_Activity_
Set down the data again exactly. Pictures are not part of the copy.

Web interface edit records
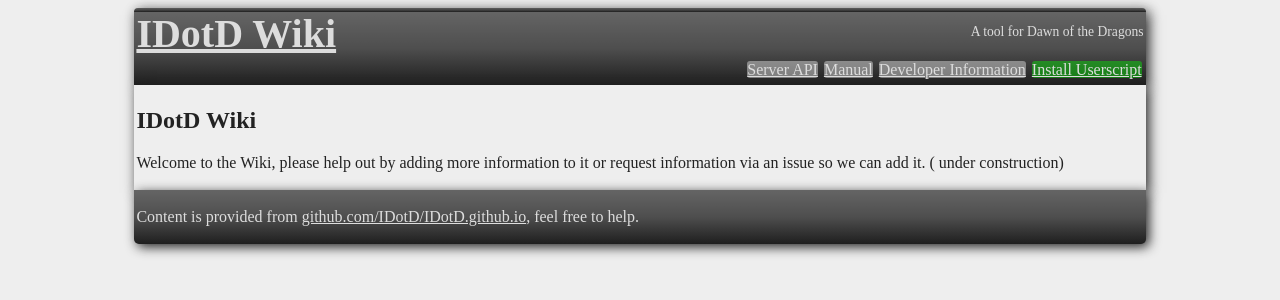
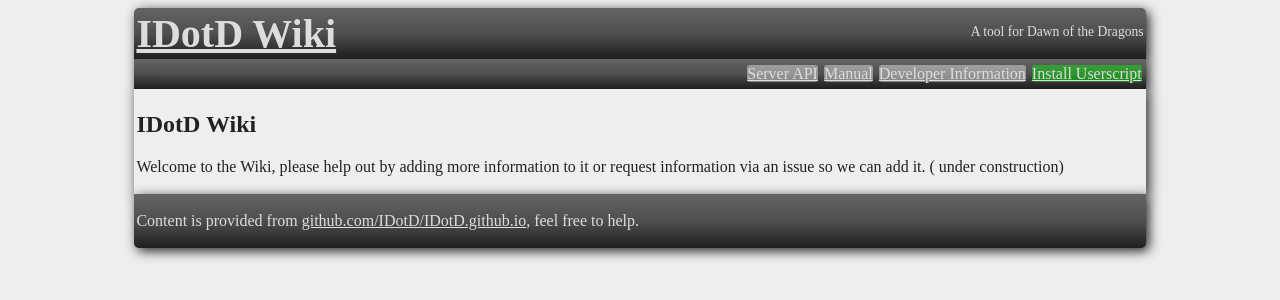
Before and after one commit to IDotD/IDotD.github.io, a Jekyll site: the page built from index.md, in a window 1280 px wide. Shown: the top 300 px of the page. Built offline with Jekyll 4.4.1, drawn with Linux system fonts in a browser that asks for light colours.

Commit message:
Update layout.css

```diff
--- a/css/layout.css
+++ b/css/layout.css
@@ -5,6 +5,8 @@ body > div {
   margin: 0 auto;
   box-sizing: border-box;
   padding: 2px;
+  overflow:hidden;
+  height:auto;
 }
 nav > ul > li {
   display: block;
```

_Response to this task_
Before and after one commit to IDotD/IDotD.github.io, a Jekyll site: the page built from index.md, in a window 1280 px wide. Shown: the top 300 px of the page. Built offline with Jekyll 4.4.1, drawn with Linux system fonts in a browser that asks for light colours.

Commit message:
Update layout.css

```diff
--- a/css/layout.css
+++ b/css/layout.css
@@ -5,6 +5,8 @@ body > div {
   margin: 0 auto;
   box-sizing: border-box;
   padding: 2px;
+  overflow:hidden;
+  height:auto;
 }
 nav > ul > li {
   display: block;
```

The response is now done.